It’s going to get brutal out there for the Pumas
Brendan Gallagher analyses the task ahead of new Pumas head coach Mario Ledesma
SO which Pumas team is going to turn up in Europe this November? The abysmal outfit which sleepwalked to defeats against understrength Wales and Scotland teams this summer or the much sharper and incisive side that beat Australia on the road in the Rugby Championship, defeated South Africa at home and raced into a 31-7 lead over the Wallabies in Salta before somehow snatching defeat from the jaws of victory?
For a while now – in fact since discovering they possessed some brilliant backs – ‘new’ Argentina have done a decent impersonation of ‘old’ France.
Mercurial and unpredictable. Brilliant one moment yet somehow clueless and unfocussed the next. On fire one Saturday, not at the races next time out. The old powerful but rather predictable Pumas sides have been consigned to history.
However, the one thing the Pumas do seem to have cracked in modern times is peaking for World Cups and that is what they are beginning to work towards now. England be warned.
So far 2018 has been a period of radical change, what Argentina need now is to regroup a little. The great Mario Ledesma, below, having proved his worth as a head coach very quickly with Los Jaguares, was brought in for Daniel Hourcade as national coach after the dismal June series and he – and his newly appointed coaching staff– have unquestionably made a difference with a new energy coursing through the players’ veins.
Ledesma has also appointed a new captain, the barnstorming flanker Pablo Matera who, despite missing half of the Super Rugby schedule through injury, was named in the Tournament XV of the season. Matera was Ledesma’s captain at Los Jaguares and the two clearly work closely together which is always handy.
Matera replaces Agustin Creevy who has been an absolute Trojan for the Pumas during their difficult first few seasons in the Rugby Championship, consistently one of their best players and a rallying point when it was all going pear-shaped.
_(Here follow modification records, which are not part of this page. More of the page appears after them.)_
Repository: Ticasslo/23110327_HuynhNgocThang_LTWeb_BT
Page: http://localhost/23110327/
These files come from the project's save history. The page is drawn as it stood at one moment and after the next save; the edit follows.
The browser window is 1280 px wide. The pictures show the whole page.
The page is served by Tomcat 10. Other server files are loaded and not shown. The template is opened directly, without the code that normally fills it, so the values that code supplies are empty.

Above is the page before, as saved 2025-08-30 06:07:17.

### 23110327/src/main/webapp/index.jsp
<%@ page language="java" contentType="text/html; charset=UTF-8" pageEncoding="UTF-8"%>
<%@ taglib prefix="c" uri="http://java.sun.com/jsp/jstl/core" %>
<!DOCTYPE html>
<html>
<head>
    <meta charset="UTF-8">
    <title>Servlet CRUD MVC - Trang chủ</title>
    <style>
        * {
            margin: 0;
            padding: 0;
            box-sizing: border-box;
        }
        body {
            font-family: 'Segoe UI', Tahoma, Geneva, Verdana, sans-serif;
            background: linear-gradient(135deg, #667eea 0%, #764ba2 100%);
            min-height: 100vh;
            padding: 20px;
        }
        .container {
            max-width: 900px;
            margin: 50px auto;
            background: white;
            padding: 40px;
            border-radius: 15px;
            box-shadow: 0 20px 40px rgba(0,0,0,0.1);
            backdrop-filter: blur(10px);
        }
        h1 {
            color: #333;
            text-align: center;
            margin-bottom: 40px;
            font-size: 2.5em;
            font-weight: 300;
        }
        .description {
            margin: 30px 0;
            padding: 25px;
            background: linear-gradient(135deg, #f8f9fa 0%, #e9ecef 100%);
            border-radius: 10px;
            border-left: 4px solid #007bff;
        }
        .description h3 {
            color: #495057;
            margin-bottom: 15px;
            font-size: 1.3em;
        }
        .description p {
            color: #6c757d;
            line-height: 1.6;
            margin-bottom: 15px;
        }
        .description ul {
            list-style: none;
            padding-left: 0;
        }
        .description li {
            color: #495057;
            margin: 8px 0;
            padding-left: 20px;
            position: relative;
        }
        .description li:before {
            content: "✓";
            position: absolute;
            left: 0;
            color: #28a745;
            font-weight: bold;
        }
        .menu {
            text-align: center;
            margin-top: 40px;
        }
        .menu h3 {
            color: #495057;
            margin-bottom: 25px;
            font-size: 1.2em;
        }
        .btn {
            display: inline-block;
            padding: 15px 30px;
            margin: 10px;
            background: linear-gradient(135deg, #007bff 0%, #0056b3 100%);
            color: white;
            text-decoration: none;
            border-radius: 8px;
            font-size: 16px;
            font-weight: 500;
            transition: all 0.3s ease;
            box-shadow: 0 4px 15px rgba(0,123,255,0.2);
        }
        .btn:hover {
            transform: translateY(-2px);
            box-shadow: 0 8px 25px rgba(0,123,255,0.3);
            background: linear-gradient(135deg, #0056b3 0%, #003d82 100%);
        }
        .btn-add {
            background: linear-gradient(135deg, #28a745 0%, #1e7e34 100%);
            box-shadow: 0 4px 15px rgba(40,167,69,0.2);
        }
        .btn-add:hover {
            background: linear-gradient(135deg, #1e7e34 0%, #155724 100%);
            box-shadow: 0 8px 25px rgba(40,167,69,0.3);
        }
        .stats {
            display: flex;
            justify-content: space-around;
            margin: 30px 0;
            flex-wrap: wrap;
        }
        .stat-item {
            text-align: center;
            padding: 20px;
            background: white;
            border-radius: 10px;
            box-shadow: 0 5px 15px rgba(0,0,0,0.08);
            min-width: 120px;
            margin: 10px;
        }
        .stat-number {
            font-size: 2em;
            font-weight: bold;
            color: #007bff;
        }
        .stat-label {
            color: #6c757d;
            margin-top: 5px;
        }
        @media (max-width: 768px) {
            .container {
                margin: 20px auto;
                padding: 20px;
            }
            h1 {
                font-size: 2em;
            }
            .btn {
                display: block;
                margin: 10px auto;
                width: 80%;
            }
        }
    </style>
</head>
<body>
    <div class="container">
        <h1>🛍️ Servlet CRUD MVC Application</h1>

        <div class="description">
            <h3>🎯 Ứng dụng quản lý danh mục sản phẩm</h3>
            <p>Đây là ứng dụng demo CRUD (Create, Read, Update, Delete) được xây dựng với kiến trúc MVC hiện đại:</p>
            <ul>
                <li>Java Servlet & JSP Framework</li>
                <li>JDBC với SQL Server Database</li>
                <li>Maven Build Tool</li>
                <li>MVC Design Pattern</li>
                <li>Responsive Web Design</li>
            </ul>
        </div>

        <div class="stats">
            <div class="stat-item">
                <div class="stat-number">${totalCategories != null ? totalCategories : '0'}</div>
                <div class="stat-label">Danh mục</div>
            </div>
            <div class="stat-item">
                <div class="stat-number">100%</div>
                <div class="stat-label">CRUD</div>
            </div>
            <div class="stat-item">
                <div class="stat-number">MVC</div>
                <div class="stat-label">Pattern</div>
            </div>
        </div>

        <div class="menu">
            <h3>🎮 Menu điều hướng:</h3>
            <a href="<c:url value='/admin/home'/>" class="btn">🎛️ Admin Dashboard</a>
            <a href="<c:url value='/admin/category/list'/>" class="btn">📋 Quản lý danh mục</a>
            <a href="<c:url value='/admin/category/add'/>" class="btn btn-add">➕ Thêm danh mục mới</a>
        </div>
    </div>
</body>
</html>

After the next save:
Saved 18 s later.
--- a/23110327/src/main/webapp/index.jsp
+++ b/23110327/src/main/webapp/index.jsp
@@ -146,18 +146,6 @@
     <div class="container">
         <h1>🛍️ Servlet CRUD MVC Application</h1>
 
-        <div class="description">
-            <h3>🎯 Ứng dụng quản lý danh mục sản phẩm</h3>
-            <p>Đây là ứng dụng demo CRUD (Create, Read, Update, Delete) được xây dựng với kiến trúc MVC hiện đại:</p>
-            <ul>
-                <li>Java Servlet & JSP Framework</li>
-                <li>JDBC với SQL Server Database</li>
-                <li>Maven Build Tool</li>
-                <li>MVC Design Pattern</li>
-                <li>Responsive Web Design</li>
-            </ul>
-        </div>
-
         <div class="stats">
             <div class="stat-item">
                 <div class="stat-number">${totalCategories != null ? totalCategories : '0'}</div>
Creevy isn’t quite finished as a player yet, he hopes to make it through to Japan next year and at his best he is right up there with Malcolm Marx and others in the world rankings. Ledesma – another hooking great known for his longevity– is banking on a glorious swansong year from Creevy before he retires. Big boots to fill for Matera who seems to have been around forever but is still only 25. Approaching his pomp, Matera already has 55 caps, graduating via the Pampas team playing in South Africa and a short injuryplagued spell at Leicester where he didn’t set the world on fire although I do recall a MOM performance at Quins which hinted at his potential. Matera very much represents the young brigade, the star player of a talented generation, and on a personal level the next few weeks will be a baptism of fire as a captain if not a player. The Pumas side he inherits are still plagued by familiar problems. Their scrummage is a pale imitation of the mean machine that used to instil fear in opponents and their lineout is not as good as it should be. They also fade alarmingly in and out of matches. All this needs to be urgently addressed and Ireland first up at the Aviva will be some initiation ceremony for Matera. Not only are Ireland on fire and world ranked two, there is such a rivalry, some would say animosity, between the two nations that the match will be of World Cup intensity. The warring parties have historically tended to bring the worst out of each other. Both sides have moved on and now regularly produce some of the most fluent and disciplined rugby you could hope to see, but some of their encounters from yesteryear were just plain brutal and even today there is always an edge.
The rivalry really kicked off at their World Cup quarter-final play-off in Lens in 1999 although their World Cup warm- up match less than two months earlier was unusually feisty for one of those normally tepid affairs.
That Pumas’ win in 1999 – the day the Buenos Aires Stock Exchange was temporarily suspended to allow brokers to watch the closing minutes – kick started the rise and rise of the Pumas and was the wake up call that eventually led to Irish rugby getting its act together.
Four years later in a torrid pool match at the Adelaide Oval – bodyline was child’s play in comparison – Ireland somehow squeezed home 16-15 in a filthy match which resulted in numerous citings and two lengthy suspensions for Mauricio Reggiardo and Roberto Grau for gouging. A ‘friendly’ 16-7 Ireland win at Lansdowne Road the previous autumn had been another X-rated affair as well.
So 1-1 heading to RWC2007 when Irish hopes were so high, but they were sent crashing at the Stade de France when Argentina comprehensively outplayed the Irish, Juan Martin Hernandez chipping in with three exquisite dropped goals as the Pumas won 30-15.
And at RWC2015 the Pumas were unstoppable against an injury-hit Irish side, pouring on the style as they raced to a remarkable 43-20 win at the Millennium Stadium.
All this rankles horribly with Ireland, an annoying scab to be picked with some regularity, and even with the All Blacks lying in wait just a week later the Irish will be full on.
Ledesma understands that and with France – another fixture that traditionally tends towards the explosive – and Scotland to follow his squad are about to get the most thorough of end of year health check. Painful but much needed.
Barnstorming flanker: Pablo Matera